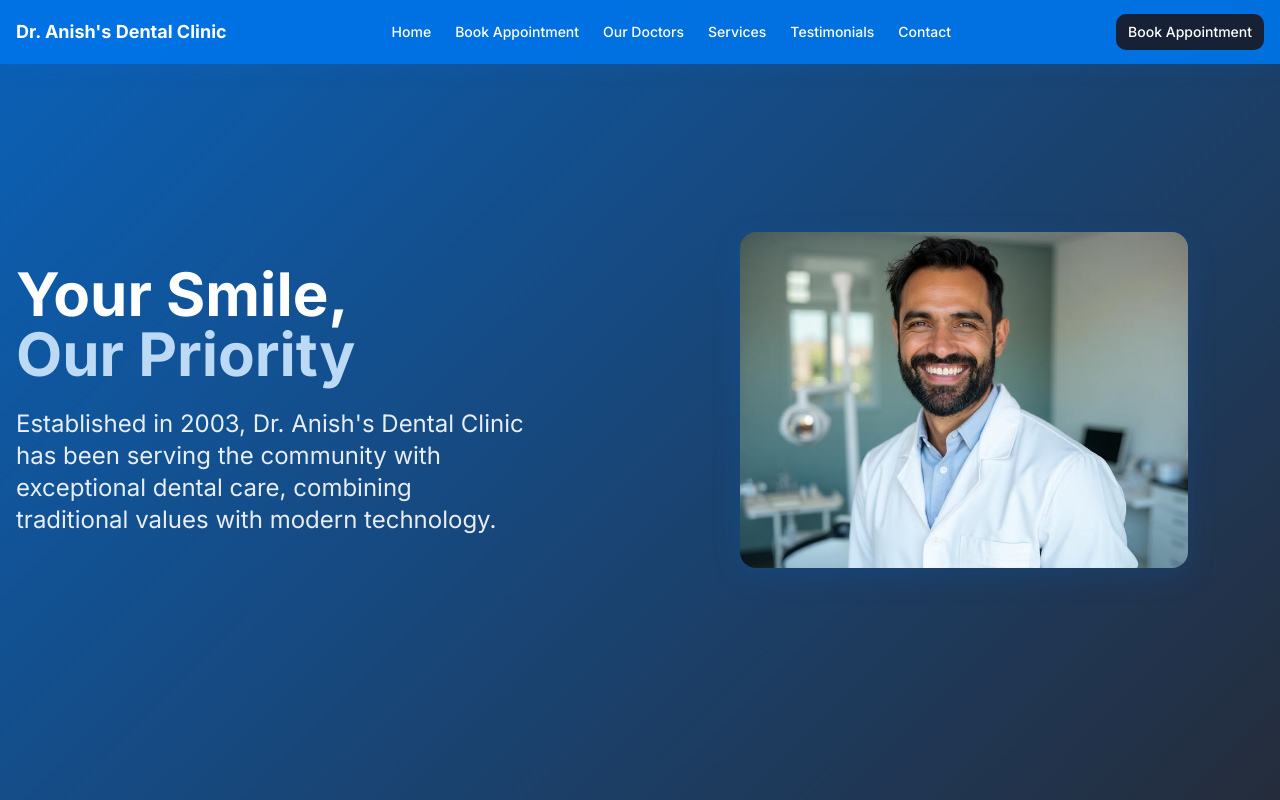
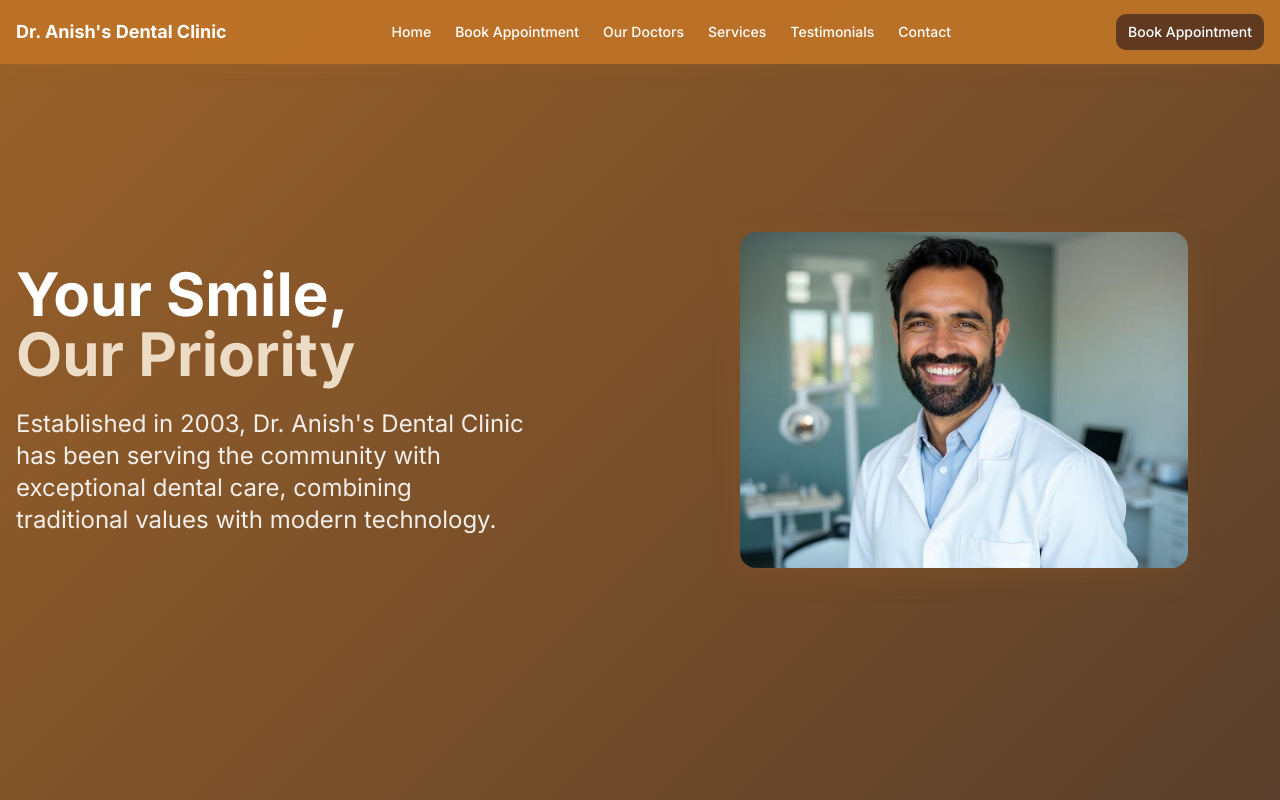
Before and after one commit to AarshKariya/doc-website-2, a React (Vite) app: page / in a window 1280 px wide. Shown: the top 800 px of the page. Built offline with nearby package versions, Linux system fonts and the light colour scheme.

Commit message:
Change color schema to brown
Update the color schema to use brownish tones instead of the current blue theme across the page.

```diff
--- a/src/components/Navigation.tsx
+++ b/src/components/Navigation.tsx
@@ -28,44 +28,44 @@ const Navigation = () => {
         <div className="flex items-center justify-between h-14 lg:h-16">
           {/* Brand Name Only */}
           <div>
-            <h1 className="font-bold text-base lg:text-lg text-white">Dr. Anish's Dental Clinic</h1>
+            <h1 className="font-bold text-base lg:text-lg text-primary-foreground">Dr. Anish's Dental Clinic</h1>
           </div>
 
           {/* Desktop Navigation */}
           <div className="hidden lg:flex items-center space-x-6">
             <button
               onClick={() => scrollToSection('home')}
-              className="text-white hover:text-blue-200 transition-colors text-sm font-medium"
+              className="text-primary-foreground hover:text-primary-foreground/70 transition-colors text-sm font-medium"
             >
               Home
             </button>
             <button
               onClick={() => scrollToSection('appointment')}
-              className="text-white hover:text-blue-200 transition-colors text-sm font-medium"
+              className="text-primary-foreground hover:text-primary-foreground/70 transition-colors text-sm font-medium"
             >
               Book Appointment
             </button>
             <button
               onClick={() => scrollToSection('doctors')}
-              className="text-white hover:text-blue-200 transition-colors text-sm font-medium"
+              className="text-primary-foreground hover:text-primary-foreground/70 transition-colors text-sm font-medium"
             >
               Our Doctors
             </button>
             <button
               onClick={() => scrollToSection('services')}
-              className="text-white hover:text-blue-200 transition-colors text-sm font-medium"
+              className="text-primary-foreground hover:text-primary-foreground/70 transition-colors text-sm font-medium"
             >
               Services
             </button>
             <button
               onClick={() => scrollToSection('testimonials')}
-              className="text-white hover:text-blue-200 transition-colors text-sm font-medium"
+              className="text-primary-foreground hover:text-primary-foreground/70 transition-colors text-sm font-medium"
             >
               Testimonials
             </button>
             <button
               onClick={() => scrollToSection('contact')}
-              className="text-white hover:text-blue-200 transition-colors text-sm font-medium"
+              className="text-primary-foreground hover:text-primary-foreground/70 transition-colors text-sm font-medium"
             >
               Contact
             </button>
@@ -81,7 +81,7 @@ const Navigation = () => {
           {/* Mobile Menu Button */}
           <button
             onClick={() => setIsOpen(!isOpen)}
-            className="lg:hidden p-2 text-white hover:text-blue-200 transition-colors"
+            className="lg:hidden p-2 text-primary-foreground hover:text-primary-foreground/70 transition-colors"
             aria-label="Toggle menu"
           >
             {isOpen ? <X className="w-6 h-6" /> : <Menu className="w-6 h-6" />}
@@ -90,45 +90,45 @@ const Navigation = () => {
 
         {/* Mobile Menu */}
         {isOpen && (
-          <div className="lg:hidden bg-primary/95 backdrop-blur-md border-t border-white/20 shadow-soft">
+          <div className="lg:hidden bg-primary/95 backdrop-blur-md border-t border-primary-foreground/20 shadow-soft">
             <div className="px-4 py-6 space-y-3">
               <button
                 onClick={() => scrollToSection('home')}
-                className="block w-full text-left py-2 text-white hover:text-blue-200 transition-colors text-sm font-medium"
+                className="block w-full text-left py-2 text-primary-foreground hover:text-primary-foreground/70 transition-colors text-sm font-medium"
               >
                 Home
               </button>
               <button
                 onClick={() => scrollToSection('appointment')}
-                className="block w-full text-left py-2 text-white hover:text-blue-200 transition-colors text-sm font-medium"
+                className="block w-full text-left py-2 text-primary-foreground hover:text-primary-foreground/70 transition-colors text-sm font-medium"
               >
                 Book Appointment
               </button>
               <button
                 onClick={() => scrollToSection('doctors')}
-                className="block w-full text-left py-2 text-white hover:text-blue-200 transition-colors text-sm font-medium"
+                className="block w-full text-left py-2 text-primary-foreground hover:text-primary-foreground/70 transition-colors text-sm font-medium"
               >
                 Our Doctors
               </button>
               <button
                 onClick={() => scrollToSection('services')}
-                className="block w-full text-left py-2 text-white hover:text-blue-200 transition-colors text-sm font-medium"
+                className="block w-full text-left py-2 text-primary-foreground hover:text-primary-foreground/70 transition-colors text-sm font-medium"
               >
                 Services
               </button>
               <button
                 onClick={() => scrollToSection('testimonials')}
-                className="block w-full text-left py-2 text-white hover:text-blue-200 transition-colors text-sm font-medium"
+                className="block w-full text-left py-2 text-primary-foreground hover:text-primary-foreground/70 transition-colors text-sm font-medium"
               >
                 Testimonials
               </button>
               <button
                 onClick={() => scrollToSection('contact')}
-                className="block w-full text-left py-2 text-white hover:text-blue-200 transition-colors text-sm font-medium"
+                className="block w-full text-left py-2 text-primary-foreground hover:text-primary-foreground/70 transition-colors text-sm font-medium"
               >
                 Contact
               </button>
-              <div className="pt-4 border-t border-white/20">
+              <div className="pt-4 border-t border-primary-foreground/20">
                 <Button onClick={() => scrollToSection('appointment')} variant="secondary" size="sm" className="w-full text-sm">
                   Book Appointment
                 </Button>
--- a/src/index.css
+++ b/src/index.css
@@ -2,7 +2,7 @@
 @tailwind components;
 @tailwind utilities;
 
-/* Dental Clinic Design System - Professional Medical Blue Theme
+/* Dental Clinic Design System - Professional Medical Brown Theme
 All colors MUST be HSL.
 */
 
@@ -17,37 +17,37 @@ All colors MUST be HSL.
     --popover: 0 0% 100%;
     --popover-foreground: 220 15% 15%;
 
-    /* Medical Blue Primary */
-    --primary: 210 100% 45%;
+    /* Medical Brown Primary */
+    --primary: 30 65% 45%;
     --primary-foreground: 0 0% 100%;
-    --primary-light: 210 100% 60%;
-    --primary-dark: 210 100% 35%;
+    --primary-light: 30 65% 60%;
+    --primary-dark: 30 65% 35%;
 
-    /* Navy Secondary */
-    --secondary: 220 40% 15%;
+    /* Warm Brown Secondary */
+    --secondary: 25 50% 25%;
     --secondary-foreground: 0 0% 100%;
 
     /* Light backgrounds */
-    --muted: 210 20% 96%;
-    --muted-foreground: 220 15% 45%;
+    --muted: 30 15% 96%;
+    --muted-foreground: 25 20% 45%;
 
-    /* Accent light blue */
-    --accent: 210 76% 85%;
-    --accent-foreground: 220 15% 15%;
+    /* Accent warm beige */
+    --accent: 35 50% 85%;
+    --accent-foreground: 25 20% 25%;
 
     --destructive: 0 84.2% 60.2%;
     --destructive-foreground: 0 0% 100%;
 
-    --border: 220 13% 91%;
-    --input: 220 13% 91%;
-    --ring: 210 100% 45%;
+    --border: 30 10% 91%;
+    --input: 30 10% 91%;
+    --ring: 30 65% 45%;
 
     --radius: 0.75rem;
 
     /* Custom medical theme colors */
     --medical-success: 142 71% 45%;
     --medical-warning: 43 96% 56%;
-    --medical-info: 210 100% 50%;
+    --medical-info: 30 65% 50%;
 
     /* Gradients */
     --gradient-primary: linear-gradient(135deg, hsl(var(--primary)), hsl(var(--primary-light)));
@@ -90,8 +90,8 @@ All colors MUST be HSL.
     --popover: 220 40% 5%;
     --popover-foreground: 210 40% 98%;
 
-    --primary: 210 100% 60%;
-    --primary-foreground: 220 40% 5%;
+    --primary: 30 65% 65%;
+    --primary-foreground: 25 50% 15%;
 
     --secondary: 220 30% 15%;
     --secondary-foreground: 210 40% 98%;
@@ -107,15 +107,15 @@ All colors MUST be HSL.
 
     --border: 220 30% 15%;
     --input: 220 30% 15%;
-    --ring: 210 100% 60%;
+    --ring: 30 65% 65%;
     --sidebar-background: 240 5.9% 10%;
     --sidebar-foreground: 240 4.8% 95.9%;
-    --sidebar-primary: 210 100% 50%;
+    --sidebar-primary: 30 65% 50%;
     --sidebar-primary-foreground: 0 0% 100%;
-    --sidebar-accent: 240 3.7% 15.9%;
+    --sidebar-accent: 25 25% 20%;
     --sidebar-accent-foreground: 240 4.8% 95.9%;
-    --sidebar-border: 240 3.7% 15.9%;
-    --sidebar-ring: 210 100% 60%;
+    --sidebar-border: 25 25% 20%;
+    --sidebar-ring: 30 65% 60%;
   }
 }
 
```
##############################
### [Required action]
Answer with a number only: how many lines above have the word "ring"?

### [Completed exercise]
6